  • tajlund

    I have a steelseries controller, it works just fine. I am getting the new motion controller from Samsung though, much better immersion.

    • Whoa, Samsung has their own controller? Is it similar to the Oculus Touch?

      • tajlund

        https://www.engadget.com/2017/04/18/samsung-gear-vr-controller-review/
        Kind of, it was partially designed by Oculus, so it makes sense.

        • It’s kinda sexy. Better than the Vive controllers but not quite as mouthwatering as the Touch Controllers. I hope one day someone makes a mod so you can use the Touch Controllers with the Vive.

          • tajlund

            I just wish the system was setup to accept two of them, it would make things far more immersive. Gear VR would become better than a VR demo like it is now.

  • Hawk Hopper

    How does using shoulder buttons that are side by side on the left and right feel?

    • The Nintendo Switch’s JoyCons are setup a little like that when you turn them sideways but it’s kind of not very convenient unless you’re playing a racing game with motion controls.

  • Disqusted

    Am I missing something or are you supposed to use the gamepad while it’s attached to your eyes?

    If not, is there a reason why it’s using an uncomfortable-looking rectangular shape?

    • You can attach it to the headset as a makeshift carry case, but otherwise you play with it like a normal controller. I guess the rectangular design is so it can snap into the Gear VR to make it easier to carry around.

      • Disqusted

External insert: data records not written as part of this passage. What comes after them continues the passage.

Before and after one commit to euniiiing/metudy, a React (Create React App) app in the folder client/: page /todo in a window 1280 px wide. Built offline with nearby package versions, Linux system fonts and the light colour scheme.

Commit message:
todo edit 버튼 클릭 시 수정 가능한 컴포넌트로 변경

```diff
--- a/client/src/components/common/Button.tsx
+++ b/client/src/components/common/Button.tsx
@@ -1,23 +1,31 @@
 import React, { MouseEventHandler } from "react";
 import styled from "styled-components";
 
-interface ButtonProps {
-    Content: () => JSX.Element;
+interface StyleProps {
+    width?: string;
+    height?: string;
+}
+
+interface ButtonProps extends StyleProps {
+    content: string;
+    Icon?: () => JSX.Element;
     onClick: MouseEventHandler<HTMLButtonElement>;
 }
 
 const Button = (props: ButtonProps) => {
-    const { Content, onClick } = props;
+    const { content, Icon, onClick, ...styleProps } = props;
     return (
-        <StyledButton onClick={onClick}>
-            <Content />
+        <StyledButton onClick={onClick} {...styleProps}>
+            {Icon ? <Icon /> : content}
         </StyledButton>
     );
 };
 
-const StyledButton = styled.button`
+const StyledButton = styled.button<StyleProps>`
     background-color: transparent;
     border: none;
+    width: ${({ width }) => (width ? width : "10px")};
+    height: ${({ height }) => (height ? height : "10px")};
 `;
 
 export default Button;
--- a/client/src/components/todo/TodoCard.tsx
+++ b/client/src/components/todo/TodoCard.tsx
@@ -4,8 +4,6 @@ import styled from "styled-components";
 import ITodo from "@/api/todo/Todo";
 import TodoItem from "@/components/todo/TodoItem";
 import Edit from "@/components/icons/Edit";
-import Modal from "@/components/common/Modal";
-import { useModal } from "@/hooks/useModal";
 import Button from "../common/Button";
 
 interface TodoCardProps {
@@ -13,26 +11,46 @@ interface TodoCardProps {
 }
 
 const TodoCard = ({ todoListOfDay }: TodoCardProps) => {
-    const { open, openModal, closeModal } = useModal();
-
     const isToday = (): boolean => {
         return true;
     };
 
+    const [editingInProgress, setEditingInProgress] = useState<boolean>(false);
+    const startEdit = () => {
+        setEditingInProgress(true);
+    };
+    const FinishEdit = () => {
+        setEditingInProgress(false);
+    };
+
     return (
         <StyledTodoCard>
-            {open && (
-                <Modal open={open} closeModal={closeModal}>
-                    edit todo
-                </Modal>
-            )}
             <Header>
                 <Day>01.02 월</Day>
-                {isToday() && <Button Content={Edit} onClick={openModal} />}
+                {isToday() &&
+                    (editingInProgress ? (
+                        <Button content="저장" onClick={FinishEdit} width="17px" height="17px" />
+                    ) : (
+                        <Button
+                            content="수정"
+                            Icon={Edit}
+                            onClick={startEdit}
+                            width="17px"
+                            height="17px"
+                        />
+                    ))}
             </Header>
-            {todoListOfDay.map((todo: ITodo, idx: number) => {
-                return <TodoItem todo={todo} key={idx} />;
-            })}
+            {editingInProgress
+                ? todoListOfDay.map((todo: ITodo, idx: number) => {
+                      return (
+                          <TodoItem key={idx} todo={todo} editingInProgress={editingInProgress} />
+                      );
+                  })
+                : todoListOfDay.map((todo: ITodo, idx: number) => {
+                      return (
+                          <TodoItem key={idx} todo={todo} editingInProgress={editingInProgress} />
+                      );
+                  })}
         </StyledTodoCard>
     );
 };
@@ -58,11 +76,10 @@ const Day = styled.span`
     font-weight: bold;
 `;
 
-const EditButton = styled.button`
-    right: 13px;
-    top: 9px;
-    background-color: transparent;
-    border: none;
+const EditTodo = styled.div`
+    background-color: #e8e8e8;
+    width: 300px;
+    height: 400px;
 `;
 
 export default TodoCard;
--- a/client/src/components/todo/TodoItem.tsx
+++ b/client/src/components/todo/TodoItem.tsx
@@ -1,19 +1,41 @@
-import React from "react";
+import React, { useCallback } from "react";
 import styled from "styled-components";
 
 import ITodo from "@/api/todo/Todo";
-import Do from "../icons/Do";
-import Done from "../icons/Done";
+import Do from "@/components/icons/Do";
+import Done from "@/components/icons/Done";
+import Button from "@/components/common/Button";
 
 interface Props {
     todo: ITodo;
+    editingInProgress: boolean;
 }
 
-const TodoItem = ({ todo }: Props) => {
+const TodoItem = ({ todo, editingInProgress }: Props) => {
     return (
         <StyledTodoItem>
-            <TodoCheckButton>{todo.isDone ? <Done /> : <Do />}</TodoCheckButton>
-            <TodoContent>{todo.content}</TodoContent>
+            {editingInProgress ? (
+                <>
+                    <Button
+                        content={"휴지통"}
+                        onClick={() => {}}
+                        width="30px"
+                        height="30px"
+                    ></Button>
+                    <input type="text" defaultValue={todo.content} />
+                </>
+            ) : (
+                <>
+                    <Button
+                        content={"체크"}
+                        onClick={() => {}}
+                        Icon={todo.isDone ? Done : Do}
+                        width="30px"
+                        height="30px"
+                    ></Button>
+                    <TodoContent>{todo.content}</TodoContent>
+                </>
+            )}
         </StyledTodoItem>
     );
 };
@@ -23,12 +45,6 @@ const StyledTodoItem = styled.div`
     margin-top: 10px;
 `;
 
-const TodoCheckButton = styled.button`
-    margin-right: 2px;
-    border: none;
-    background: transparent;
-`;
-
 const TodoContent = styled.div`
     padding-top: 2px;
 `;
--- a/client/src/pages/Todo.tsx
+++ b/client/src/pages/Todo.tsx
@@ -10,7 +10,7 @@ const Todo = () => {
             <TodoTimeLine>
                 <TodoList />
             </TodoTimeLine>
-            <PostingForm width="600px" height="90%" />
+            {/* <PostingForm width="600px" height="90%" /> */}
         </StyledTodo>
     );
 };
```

        I feel like it’s not worth losing the comfortable curvature just for the sake of carrying it around more easily. I mean, its primary purpose is to be used as a gamepad, after all.